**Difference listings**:

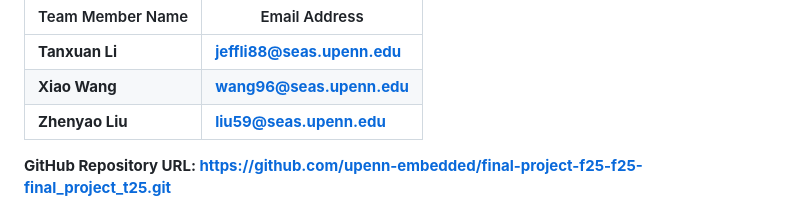
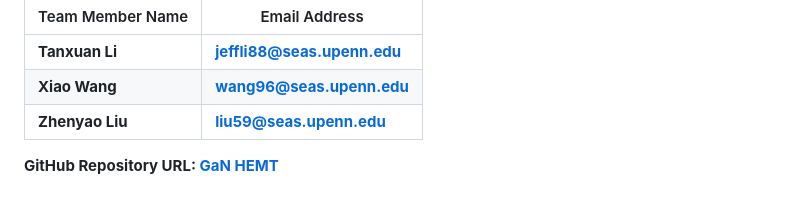
Before and after one commit to upenn-embedded/ESE5190-Fianl-Project-T25, a Markdown page: README.md, the part around one of its changes. GitHub-like rendering.

```diff
--- a/README.md
+++ b/README.md
@@ -12,5 +12,5 @@
 | **Xiao Wang**   | **wang96@seas.upenn.edu**   |
 | **Zhenyao Liu** | **liu59@seas.upenn.edu**    |
 
-**GitHub Repository URL: [https://github.com/upenn-embedded/final-project-f25-f25-final_project_t25.git](https://github.com/upenn-embedded/final-project-f25-f25-final_project_t25.git)**
+**GitHub Repository URL: [GaN HEMT](https://github.com/upenn-embedded/final-project-f25-f25-final_project_t25.git)**
 
```
Also changed, not shown: other parts of README.md (+1 -1 lines).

**Task objective**: The data must be printed exactly, image-free.

**Answer box**:
Before and after one commit to upenn-embedded/ESE5190-Fianl-Project-T25, a Markdown page: README.md, the part around one of its changes. GitHub-like rendering.

```diff
--- a/README.md
+++ b/README.md
@@ -12,5 +12,5 @@
 | **Xiao Wang**   | **wang96@seas.upenn.edu**   |
 | **Zhenyao Liu** | **liu59@seas.upenn.edu**    |
 
-**GitHub Repository URL: [https://github.com/upenn-embedded/final-project-f25-f25-final_project_t25.git](https://github.com/upenn-embedded/final-project-f25-f25-final_project_t25.git)**
+**GitHub Repository URL: [GaN HEMT](https://github.com/upenn-embedded/final-project-f25-f25-final_project_t25.git)**
 
```
Also changed, not shown: other parts of README.md (+1 -1 lines).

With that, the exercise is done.